A sense of community spirit
Connie from Rehoboth writes, “There is a promise of change I look forward to every fall. In the days following Labor Day, the traffic lessened, the air seemed to still, the regions' energy calmed down, but what I liked most was more politeness and smiles appeared. More people waved other cars in front of them, and more people opened doors for each other…also there are few enough people that you can run into people you know.”
Connie expresses what many of us feel. Three years ago, I was one of those tourists everyone wanted to send back to whatever state I came from. Now I am grateful to live here year round, and when I look at the license plates of cars I pass from neighboring states, I am proud of my Delaware license plate because I have a sense of belonging to this seaside community.
Connie goes on to say, “This is the time of year when I think ahead, planning for that neglected hobby that is done during the off-season.” Neglected hobbies haunt all of us at times. My husband Rayquest recently conquered a neglected table that his grandfather Otto from Switzerland hand welded in the early 1950s. That family heirloom got three fresh coats of black paint and is now sheltered on the protected porch. We like to think his efforts made his grandfather happier just as it gave Ray satisfaction to complete it! So I retrieved a box from the garage labeled Swiss things and out came a cowbell. Just ringing it brought joy to my heart.

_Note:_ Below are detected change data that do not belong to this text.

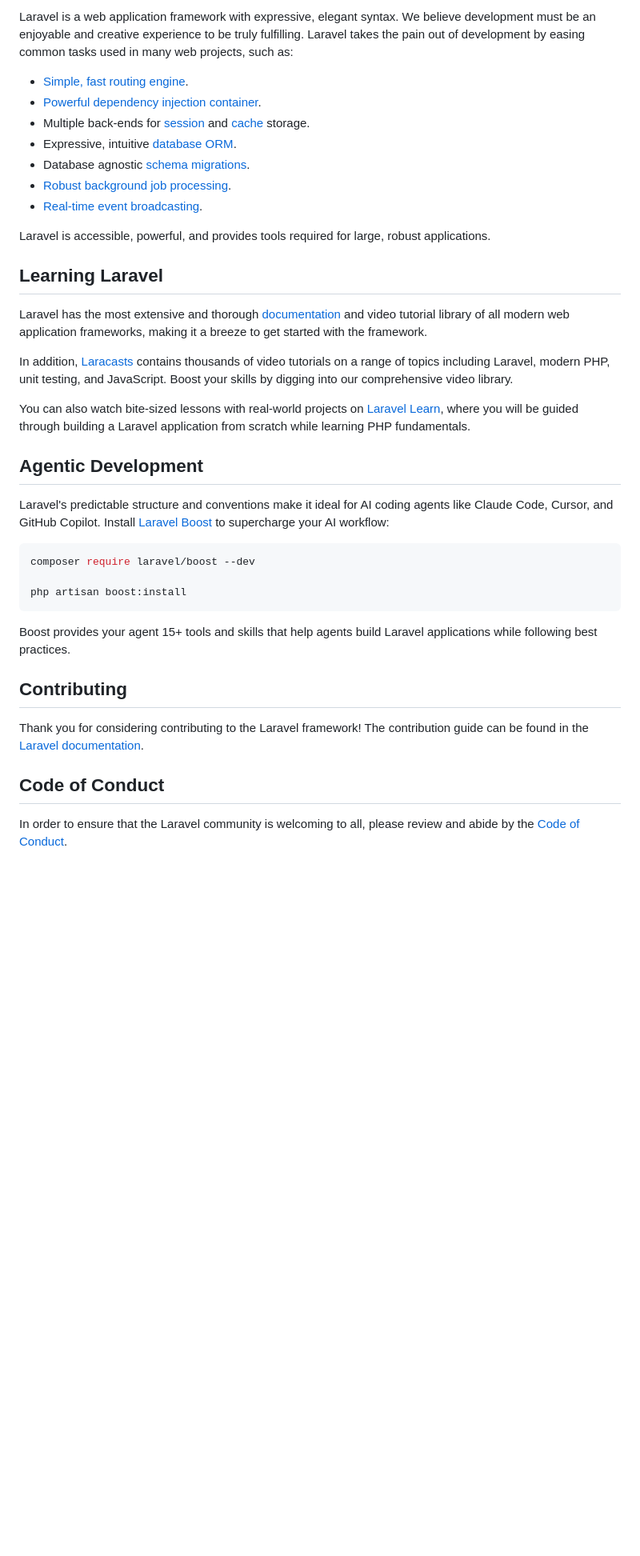
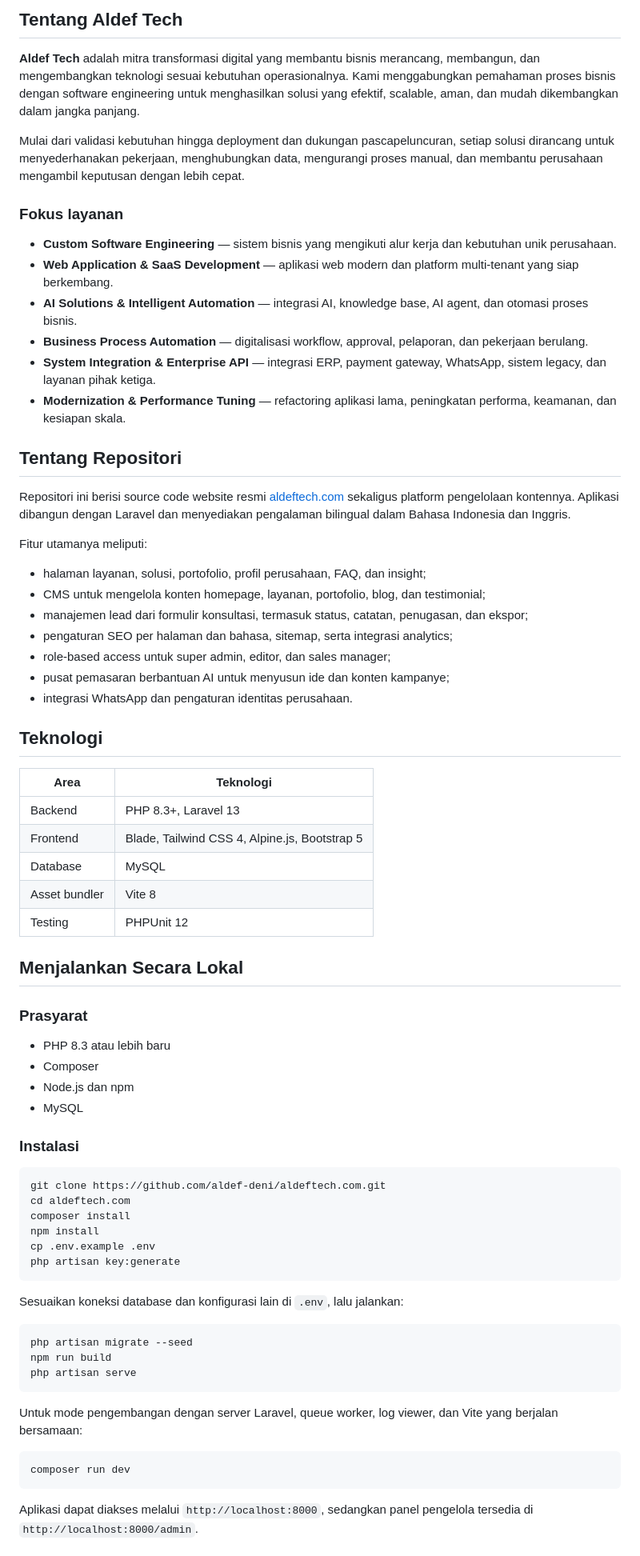
Before and after one commit to aldef-deni/aldeftech.com, a Markdown page: README.md, the part around one of its changes. Shown at 80% size. Rendered like a GitHub page; blank space fills up the shorter version.

Commit message:
perubahan readme.md github

````diff
--- a/README.md
+++ b/README.md
@@ -11,41 +17,76 @@
 
-Laravel is a web application framework with expressive, elegant syntax. We believe development must be an enjoyable and creative experience to be truly fulfilling. Laravel takes the pain out of development by easing common tasks used in many web projects, such as:
+## Tentang Aldef Tech
 
-- [Simple, fast routing engine](https://laravel.com/docs/routing).
-- [Powerful dependency injection container](https://laravel.com/docs/container).
-- Multiple back-ends for [session](https://laravel.com/docs/session) and [cache](https://laravel.com/docs/cache) storage.
-- Expressive, intuitive [database ORM](https://laravel.com/docs/eloquent).
-- Database agnostic [schema migrations](https://laravel.com/docs/migrations).
-- [Robust background job processing](https://laravel.com/docs/queues).
-- [Real-time event broadcasting](https://laravel.com/docs/broadcasting).
+**Aldef Tech** adalah mitra transformasi digital yang membantu bisnis merancang, membangun, dan mengembangkan teknologi sesuai kebutuhan operasionalnya. Kami menggabungkan pemahaman proses bisnis dengan software engineering untuk menghasilkan solusi yang efektif, scalable, aman, dan mudah dikembangkan dalam jangka panjang.
 
-Laravel is accessible, powerful, and provides tools required for large, robust applications.
+Mulai dari validasi kebutuhan hingga deployment dan dukungan pascapeluncuran, setiap solusi dirancang untuk menyederhanakan pekerjaan, menghubungkan data, mengurangi proses manual, dan membantu perusahaan mengambil keputusan dengan lebih cepat.
 
-## Learning Laravel
+### Fokus layanan
 
-Laravel has the most extensive and thorough [documentation](https://laravel.com/docs) and video tutorial library of all modern web application frameworks, making it a breeze to get started with the framework.
+- **Custom Software Engineering** — sistem bisnis yang mengikuti alur kerja dan kebutuhan unik perusahaan.
+- **Web Application & SaaS Development** — aplikasi web modern dan platform multi-tenant yang siap berkembang.
+- **AI Solutions & Intelligent Automation** — integrasi AI, knowledge base, AI agent, dan otomasi proses bisnis.
+- **Business Process Automation** — digitalisasi workflow, approval, pelaporan, dan pekerjaan berulang.
+- **System Integration & Enterprise API** — integrasi ERP, payment gateway, WhatsApp, sistem legacy, dan layanan pihak ketiga.
+- **Modernization & Performance Tuning** — refactoring aplikasi lama, peningkatan performa, keamanan, dan kesiapan skala.
 
-In addition, [Laracasts](https://laracasts.com) contains thousands of video tutorials on a range of topics including Laravel, modern PHP, unit testing, and JavaScript. Boost your skills by digging into our comprehensive video library.
+## Tentang Repositori
 
-You can also watch bite-sized lessons with real-world projects on [Laravel Learn](https://laravel.com/learn), where you will be guided through building a Laravel application from scratch while learning PHP fundamentals.
+Repositori ini berisi source code website resmi [aldeftech.com](https://aldeftech.com) sekaligus platform pengelolaan kontennya. Aplikasi dibangun dengan Laravel dan menyediakan pengalaman bilingual dalam Bahasa Indonesia dan Inggris.
 
-## Agentic Development
+Fitur utamanya meliputi:
 
-Laravel's predictable structure and conventions make it ideal for AI coding agents like Claude Code, Cursor, and GitHub Copilot. Install [Laravel Boost](https://laravel.com/docs/ai) to supercharge your AI workflow:
+- halaman layanan, solusi, portofolio, profil perusahaan, FAQ, dan insight;
+- CMS untuk mengelola konten homepage, layanan, portofolio, blog, dan testimonial;
+- manajemen lead dari formulir konsultasi, termasuk status, catatan, penugasan, dan ekspor;
+- pengaturan SEO per halaman dan bahasa, sitemap, serta integrasi analytics;
+- role-based access untuk super admin, editor, dan sales manager;
+- pusat pemasaran berbantuan AI untuk menyusun ide dan konten kampanye;
+- integrasi WhatsApp dan pengaturan identitas perusahaan.
+
+## Teknologi
+
+| Area | Teknologi |
+| --- | --- |
+| Backend | PHP 8.3+, Laravel 13 |
+| Frontend | Blade, Tailwind CSS 4, Alpine.js, Bootstrap 5 |
+| Database | MySQL |
+| Asset bundler | Vite 8 |
+| Testing | PHPUnit 12 |
+
+## Menjalankan Secara Lokal
+
+### Prasyarat
+
+- PHP 8.3 atau lebih baru
+- Composer
+- Node.js dan npm
+- MySQL
+
+### Instalasi
 
 ```bash
-composer require laravel/boost --dev
-
-php artisan boost:install
+git clone https://github.com/aldef-deni/aldeftech.com.git
+cd aldeftech.com
+composer install
+npm install
+cp .env.example .env
+php artisan key:generate
 ```
 
-Boost provides your agent 15+ tools and skills that help agents build Laravel applications while following best practices.
+Sesuaikan koneksi database dan konfigurasi lain di `.env`, lalu jalankan:
 
-## Contributing
+```bash
+php artisan migrate --seed
+npm run build
+php artisan serve
+```
 
-Thank you for considering contributing to the Laravel framework! The contribution guide can be found in the [Laravel documentation](https://laravel.com/docs/contributions).
+Untuk mode pengembangan dengan server Laravel, queue worker, log viewer, dan Vite yang berjalan bersamaan:
 
-## Code of Conduct
+```bash
+composer run dev
+```
 
-In order to ensure that the Laravel community is welcoming to all, please review and abide by the [Code of Conduct](https://laravel.com/docs/contributions#code-of-conduct).
+Aplikasi dapat diakses melalui `http://localhost:8000`, sedangkan panel pengelola tersedia di `http://localhost:8000/admin`.
 
````
Also changed, not shown: other parts of README.md (+24 -10 lines).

Hilda retired from a government job 10 years ago and wrote to say she liked my story about a challenge to park a stick shift in a steep garage. “I failed my driver’s test three times because I couldn’t parallel park. I had to write to you and tell you that the other day I parallel parked right in downtown Lewes! And I was close to the curb too!” Way to go, Hilda.
Speaking of Lewes, it was the place to be last Sunday! We watched the Dragon Boat racers compete to raise money for Sussex Academy. There were 21 teams with full boats containing 20 rowers, a drummer and a professional helmsman that took turns racing the 350 meters down the canal to see who had the fastest time. “It is all about synchronization. It’s not size and age that matters,” said Cindy DeEmedio, the captain of the Natural Dragon Ladies team.
The event not only raised money for Sussex Academy charter school, it raised the mood of an entire community on a brilliant, sunny September Sunday. We enjoyed a Dogfish beer and a chicken curry salad from Nage and proudly cheered for the Sussex Academy as well as teams from Cape Gazette, Striper Bites and a host of other local businesses.
The Retirement 101 column is celebrating the end of one year this issue, and I want to thank the readers who have supported me by sharing their stories with all of us. I have learned a lot about myself on this retirement journey. It takes time to feel like you belong to a community.
Like Connie, I love it when I run into a person I know, which happens more frequently now. It is always my attitude toward anything I do which makes me feel content. I am recalling a corny commercial which ran for years in the metropolitan area. In it a gray-haired lady smiles at the camera and says, “I get up every morning and I choose to be happy!” Sounds simple, but it takes practice.
Please share your journey with me at email@example.com.